**DATA SHOWN**

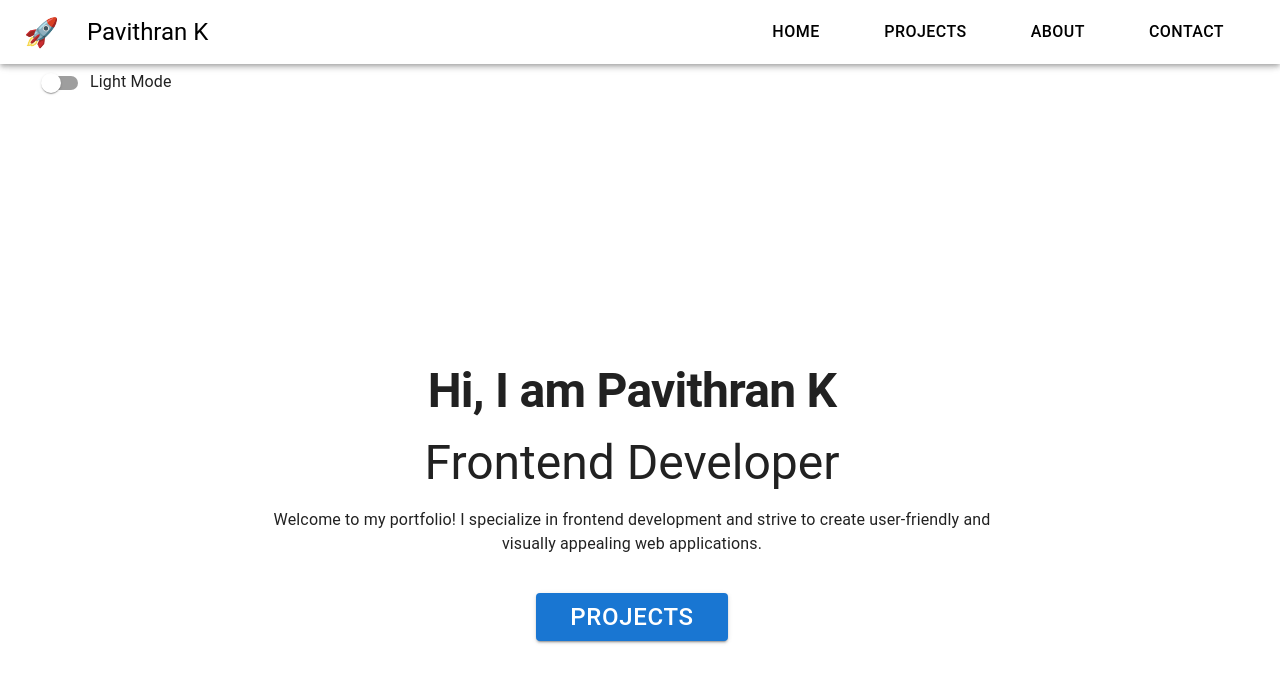
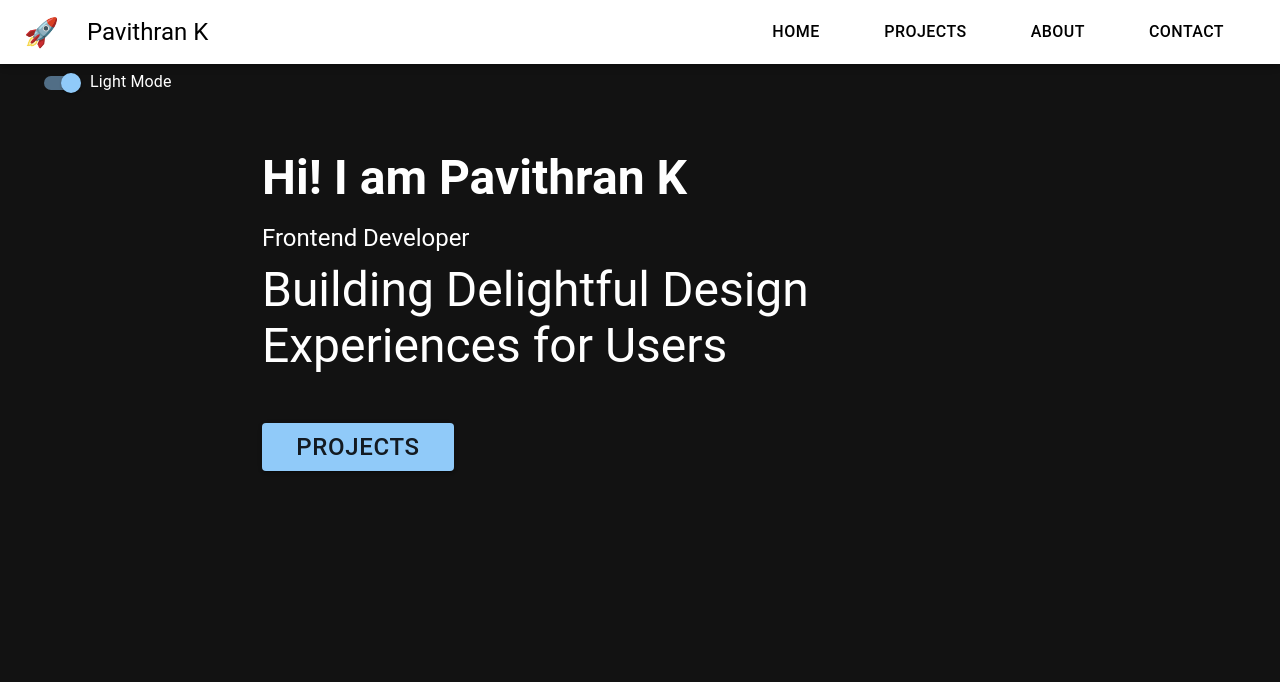
Before and after one commit to Pavithrank02/personal-portfolio, a React (Create React App) app: page / in a window 1280 px wide. Shown: the top 682 px of the page. Built offline with nearby package versions, Linux system fonts and the light colour scheme.

Commit message:
update din skills

```diff
--- /dev/null
+++ b/src/components/Footer.jsx
@@ -0,0 +1,64 @@
+// Footer.js
+
+import React from 'react';
+import { Typography, Container, List, ListItem, ListItemIcon, styled, Grid } from '@mui/material';
+import { GitHub, LinkedIn, Twitter, Instagram } from '@mui/icons-material';
+import { keyframes } from '@emotion/react';
+import { Link } from 'react-router-dom';
+
+const fadeIn = keyframes`
+  from {
+    opacity: 0;
+  }
+  to {
+    opacity: 1;
+  }
+`;
+
+
+const socialMediaLinks = [
+  { icon: <GitHub sx={{ fontSize: 40, color: 'primary' }} />, url: 'https://github.com/yourusername' },
+  { icon: <LinkedIn sx={{ fontSize: 40 }} />, url: 'https://linkedin.com/in/yourusername' },
+  { icon: <Twitter sx={{ fontSize: 40 }} />, url: 'https://twitter.com/yourusername' },
+  { icon: <Instagram sx={{ fontSize: 40 }} />, url: 'https://instagram.com/yourusername' },
+];
+
+const AnimatedListItemIcon = styled(ListItemIcon)({
+  transition: 'transform 0.3s ease-in-out',
+  '&:hover': {
+    transform: 'scale(1.2)',
+  },
+});
+
+const footerStyle = {
+  animation: `${fadeIn} 1s ease-in-out`,
+  padding: '20px',
+  marginTop: '20px',
+  textAlign: 'center',
+  borderTop: '1px solid #444',
+};
+
+const Footer = () => {
+  return (
+    <Container sx={footerStyle}>
+      <List sx={{}}>
+        {socialMediaLinks.map((item, index) => (
+          <Grid sx={{ justifyContent: 'left', display: 'flex', flexDirection: 'row', }}>
+            <ListItem key={index} >
+              <Link href={item.url} target="_blank" rel="noopener noreferrer" color="inherit">
+                <AnimatedListItemIcon >
+                  {item.icon}
+                </AnimatedListItemIcon>
+              </Link>
+            </ListItem>
+          </Grid>
+        ))}
+      </List>
+      <Typography variant="body2">
+        © 2023 My Portfolio. All rights reserved.
+      </Typography>
+    </Container>
+  );
+};
+
+export default Footer;
--- a/src/components/FrontendSkills.jsx
+++ b/src/components/FrontendSkills.jsx
@@ -1,37 +1,23 @@
 // src/components/FrontendSkills.js
 
 import React from 'react';
-import { Container, Typography, List, ListItem, ListItemText } from '@mui/material';
+import { Container, Typography, List, ListItem, ListItemText, Chip } from '@mui/material';
 import './FrontendSkills.css'; // Import CSS file for styles
 
 const FrontendSkills = () => {
-  const containerStyle = {
-    display: 'flex',
-    flexDirection: 'column',
-    alignItems: 'center',
-    justifyContent: 'center',
-    minHeight: '80vh',
-    textAlign: 'center',
-  };
+
+  const skillsList = ['React', 'JavaScript', 'HTML', 'CSS', 'Node.js', 'Express', 'MongoDB'];
 
   return (
-    <Container maxWidth="md" style={containerStyle}>
-      <Typography variant="h3" gutterBottom>
-        Frontend Developer Skills
+    <Container>
+      <Typography variant="h5" gutterBottom>
+        Skills
       </Typography>
-      {/* Skill list with animation */}
-      <List className="skill-list">
-        <ListItem className="skill-item">
-          <ListItemText primary="HTML5" />
-        </ListItem>
-        <ListItem className="skill-item">
-          <ListItemText primary="CSS3" />
-        </ListItem>
-        <ListItem className="skill-item">
-          <ListItemText primary="JavaScript" />
-        </ListItem>
-        {/* Add more skills as needed */}
-      </List>
+      <div>
+        {skillsList.map((skill, index) => (
+          <Chip key={index} label={skill} style={{ margin: '4px' }} />
+        ))}
+      </div>
     </Container>
   );
 };
--- a/src/components/HomePage.js
+++ b/src/components/HomePage.js
@@ -1,9 +1,8 @@
 // src/components/HomePage.js
 
 import React, { useState } from 'react';
-import { Container, Typography, List, ListItem, styled, ListItemIcon, Link } from '@mui/material';
-import { GitHub, LinkedIn, Twitter, Instagram } from '@mui/icons-material';
-import UserInfoForm from './forms/UserInfoForm';
+import { Container, Typography, List, ListItem, styled,  Link } from '@mui/material';
+
 import AboutMe from '../view/AboutMe';
 import ProjectsPage from '../view/ProjectsPage';
 import ContactForm from './ContactForm';
@@ -11,7 +10,7 @@ import {
   Button, createTheme, Grid, Switch, ThemeProvider,
 
 } from '@mui/material';
-import Header from './Header';
+import Footer from './Footer';
 
 
 const StyledContainer = styled('div')(({ theme }) => ({
@@ -22,25 +21,24 @@ const StyledContainer = styled('div')(({ theme }) => ({
 }));
 
 const HomePage = () => {
-  const [darkMode, setDarkMode] = useState(false);
+  const [darkMode, setDarkMode] = useState(true);
   const handleThemeToggle = () => {
     setDarkMode(!darkMode);
   };
 
   // Styled ListItemIcon to add hover animation
-  const AnimatedListItemIcon = styled(ListItemIcon)({
-    transition: 'transform 0.3s ease-in-out',
-    '&:hover': {
-      transform: 'scale(1.2)',
-    },
-  });
+
 
   const lightTheme = createTheme({
     palette: {
       mode: 'light',
     },
   });
-
+  const nameStyle = {
+    fontSize: '3rem',
+    marginBottom: '1rem',
+    fontWeight: 'bold',
+  };
   const darkTheme = createTheme({
     palette: {
       mode: 'dark',
@@ -54,44 +52,19 @@ const HomePage = () => {
 
   };
 
-  const menuStyle = {
-    display: 'flex',
-    flexDirection: 'column',
-    alignItems: 'center',
-    justifyContent: 'space-around',
-    backgroundColor: '#f0f0f0',
-    padding: '1rem',
-    width: '50px',
-    minWidth: '80px',
-    maxHeight: '30vh',
-    marginTop: 170,
-    marginLeft: '-23rem',
-    marginRight: '15rem',
 
-  };
 
   const contentStyle = {
     flex: 1,
     display: 'flex',
     flexDirection: 'column',
-    alignItems: 'center',
-    justifyContent: 'center',
+    alignItems: 'flex-start',
+    justifyContent: 'flex-start',
     textAlign: 'center',
     padding: '3rem',
   };
 
-  const nameStyle = {
-    fontSize: '3rem',
-    marginBottom: '1rem',
-    fontWeight: 'bold',
-  };
 
-  const socialMediaLinks = [
-    { icon: <GitHub sx={{ fontSize: 40, color: 'primary' }} />, url: 'https://github.com/yourusername' },
-    { icon: <LinkedIn sx={{ fontSize: 40 }} />, url: 'https://linkedin.com/in/yourusername' },
-    { icon: <Twitter sx={{ fontSize: 40 }} />, url: 'https://twitter.com/yourusername' },
-    { icon: <Instagram sx={{ fontSize: 40 }} />, url: 'https://instagram.com/yourusername' },
-  ];
 
   return (
     <ThemeProvider theme={darkMode ? darkTheme : lightTheme}>
@@ -99,42 +72,36 @@ const HomePage = () => {
         <Grid item xs={12} sx={{ marginTop: '2rem' }}>
           <Switch checked={darkMode} onChange={handleThemeToggle} color="primary" />
           <Typography variant="body1" component="span">
-            {darkMode ? 'Dark Mode' : 'Light Mode'}
+            {darkMode ? 'Light Mode' : 'Dark Mode'}
           </Typography>
         </Grid>
-        <Container >
+        <Container maxWidth="md" style={containerStyle}>
 
-        </Container>
-        <Container maxWidth="md" style={containerStyle}>
-          <div style={menuStyle}>
-            <List>
-              {socialMediaLinks.map((item, index) => (
-                <ListItem key={index} sx={{ justifyContent: 'left' }}>
-                  <Link href={item.url} target="_blank" rel="noopener noreferrer" color="inherit">
-                    <AnimatedListItemIcon sx={{ display: 'flex', justifyContent: 'center' }}>
-                      {item.icon}
-                    </AnimatedListItemIcon>
-                  </Link>
-                </ListItem>
-              ))}
-            </List>
-          </div>
-          <div style={contentStyle}>
-            <Typography variant="h1" style={nameStyle}>
-              Hi, I am Pavithran K
+          <Grid style={contentStyle}>
+            <Grid>
+              <Typography variant="h3" style={nameStyle}>
+                Hi! I am Pavithran K
+              </Typography>
+            </Grid>
+            <Grid>
+              <Typography variant="h5" gutterBottom>
+                Frontend Developer
+              </Typography>
+            </Grid>
+            <Grid>
+            <Typography variant="h3" gutterBottom sx={{textAlign: 'left'}}>
+              Building Delightful Design Experiences for Users
             </Typography>
-            {/* Rest of your content */}
-            <Typography variant="h3" gutterBottom>
-              Frontend Developer
-            </Typography>
-            <Typography variant="body1" gutterBottom>
-              Welcome to my portfolio! I specialize in frontend development and strive to create
-              user-friendly and visually appealing web applications.        </Typography>
-            <Button style={{ fontSize: 'x-large', width: '15vw', height: "6vh", marginTop: '4vh' }} variant="contained" color="primary" component="a" href="/projects">
-              Projects
-            </Button>
-          </div>
+            </Grid>
+            <Grid>
+              <Button style={{ fontSize: 'x-large', width: '15vw', height: "6vh", marginTop: '4vh' }} variant="contained" color="primary" component="a" href="/projects">
+                Projects
+              </Button>
 
+            </Grid>
+          </Grid>
+
+          {/* Rest of your content */}
         </Container>
         <Container maxWidth="md">
           <AboutMe />
@@ -145,6 +112,9 @@ const HomePage = () => {
         <Container maxWidth="lg" >
           <ContactForm />
         </Container>
+        <Container maxWidth="lg" >
+          <Footer />
+        </Container>
       </StyledContainer>
     </ThemeProvider>
   );
--- a/src/view/AboutMe.jsx
+++ b/src/view/AboutMe.jsx
@@ -1,8 +1,9 @@
 // src/components/AboutMe.js
 
 import React from 'react';
-import { Container, Typography, Button, List, ListItem, ListItemText, Link, Grid, makeStyles, Paper } from '@mui/material';
+import { Container, Typography, Button, Link, Grid, Paper } from '@mui/material';
 import '../components/FrontendSkills.css';
+import FrontendSkills from '../components/FrontendSkills';
 
 const AboutMe = () => {
 
@@ -47,35 +48,7 @@ const AboutMe = () => {
         <Grid item xs={6}>
           {/* Right column */}
           {/* You can add content for the right column here */}
-          <Container maxWidth="md">
-            <div style={{ flexGrow: 1, marginTop: '2rem' }}>
-              <Grid container spacing={2}>
-                <Grid item xs={12} sm={6}>
-                  <Paper style={{ padding: '1rem', textAlign: 'center', color: '#333' }}>
-                    <Typography variant="h6">Languages</Typography>
-                    <ul style={{ listStyleType: 'none', padding: 0 }}>
-                      <li>HTML5</li>
-                      <li>CSS3</li>
-                      <li>JavaScript</li>
-                      {/* Add more languages */}
-                    </ul>
-                  </Paper>
-                </Grid>
-                <Grid item xs={12} sm={6}>
-                  <Paper style={{ padding: '1rem', textAlign: 'center', color: '#333' }}>
-                    <Typography variant="h6">Frameworks & Libraries</Typography>
-                    <ul style={{ listStyleType: 'none', padding: 0 }}>
-                      <li>React.js</li>
-                      <li>Vue.js</li>
-                      <li>Bootstrap</li>
-                      {/* Add more frameworks/libraries */}
-                    </ul>
-                  </Paper>
-                </Grid>
-                {/* Add more Grid items for other skill categories */}
-              </Grid>
-            </div>
-          </Container>
+       <FrontendSkills />
         </Grid>
       </Grid>
     </Container>
```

**WHAT YOU ARE ASKED TO DO**
If a line in the records contains the string "FrontendSkills", copy it out.

**RESPONSE TO THE TASK**
--- a/src/components/FrontendSkills.jsx
+++ b/src/components/FrontendSkills.jsx
 // src/components/FrontendSkills.js
 import './FrontendSkills.css'; // Import CSS file for styles
 const FrontendSkills = () => {
 import '../components/FrontendSkills.css';
+import FrontendSkills from '../components/FrontendSkills';
+       <FrontendSkills />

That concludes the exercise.